Great Bowden bell ringer Ray reflects on 60 years at village church

Bellringers at St Peter and St Paul Church in Great Bowden (Photo: Peter Crowe)
Bellringers at St Peter and St Paul Church in Great Bowden (Photo: Peter Crowe)

A Great Bowden bell ringer is celebrating 60 years of pulling the ropes at St Peter and St Paul Church.

Great Bowden’s Captain of Bells Ray Martin.

Ray Martin (Photo: Peter Crowe)

Ray Martin (Photo: Peter Crowe)

While others may claim similar longevity in their ringing careers, very few can claim to have been ringing continuously at the same church for such a long period of time.

Ray’s family is rooted in Great Bowden and it was his brother Edward who persuaded him to start ringing the bells aged 14. As Ray says the rest is history. In 1971, Edward left to live in the United States and Ray became Captain of the Bellringers in Great Bowden.

The fact that Edward left was the result of a ‘ringing romance’. Ray said: “Edward read a piece in the Ringing World magazine from a lady in Washington who was looking for help with the recently-installed bells in their Cathedral. Edward responded, they met and fell in love and Edward moved to the States as a result.”

Ray is proud to have rang the bells week in, week out for daily worship at St. Peter’s and St. Paul’s, but also recalls some specific occasions with great pride. In 1967 on the church’s patronal festival (the day the church remembers the saints that it is named for) Ray led a team using the full peal of six bell for the first time.

They rang for 2 hours and 44 minutes, ringing every bell in every possible variety of combinations known as a ‘Cambridge Surprise Minor’ and adding up to 5040 rings.

At the Millennium he helped the village to see in the new century by ringing the bells and was amazed to descend from the tower to a crowd of people gathered around the church.

In 2012 Great Bowden was one of 47 churches in the Welland Valley that rang their bells to celebrate the Diamond Jubilee of the Queen.

During recent changes at the church the belfry has been greatly improved and stairs have replaced an iron ladder, making access much easier.

The bells themselves, which were refurbished in 2000, are a great part of the church’s Christian heritage with the oldest one dating back to 1599.

Ray says: “It’s amazing to think that Christians in Great Bowden would have been summoned to church more than 400 years ago by one of the bells we are still using today.”

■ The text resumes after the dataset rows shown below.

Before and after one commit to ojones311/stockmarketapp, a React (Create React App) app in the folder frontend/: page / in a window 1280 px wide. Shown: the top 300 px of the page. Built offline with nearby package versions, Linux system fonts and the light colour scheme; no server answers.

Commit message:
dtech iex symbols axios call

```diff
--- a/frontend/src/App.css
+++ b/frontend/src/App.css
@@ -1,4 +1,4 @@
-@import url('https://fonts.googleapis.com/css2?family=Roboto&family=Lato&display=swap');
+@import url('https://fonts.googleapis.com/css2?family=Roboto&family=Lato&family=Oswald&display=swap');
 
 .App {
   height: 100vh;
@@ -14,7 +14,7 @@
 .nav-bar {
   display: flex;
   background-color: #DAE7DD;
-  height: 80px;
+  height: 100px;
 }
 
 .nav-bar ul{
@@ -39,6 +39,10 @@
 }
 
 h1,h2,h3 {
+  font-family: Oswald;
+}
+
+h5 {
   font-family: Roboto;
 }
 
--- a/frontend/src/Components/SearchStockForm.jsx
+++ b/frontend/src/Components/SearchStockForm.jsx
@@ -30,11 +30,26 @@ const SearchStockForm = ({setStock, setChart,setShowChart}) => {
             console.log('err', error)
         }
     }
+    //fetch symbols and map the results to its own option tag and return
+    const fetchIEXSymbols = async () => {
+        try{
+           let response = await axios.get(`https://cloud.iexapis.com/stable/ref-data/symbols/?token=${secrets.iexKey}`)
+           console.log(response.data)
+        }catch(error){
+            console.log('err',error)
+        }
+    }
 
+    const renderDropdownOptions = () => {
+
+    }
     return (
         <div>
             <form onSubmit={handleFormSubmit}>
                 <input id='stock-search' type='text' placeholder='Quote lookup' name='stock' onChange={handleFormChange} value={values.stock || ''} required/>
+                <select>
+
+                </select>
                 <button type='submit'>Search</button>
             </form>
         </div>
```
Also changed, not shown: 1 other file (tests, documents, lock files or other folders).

Ray himself is a great testament to the way that bellringing helps to keep people fit in mind and body. The ringers at Great Bowden are happy to show anyone around the belfry and welcome new recruits to a band that currently covers all ages.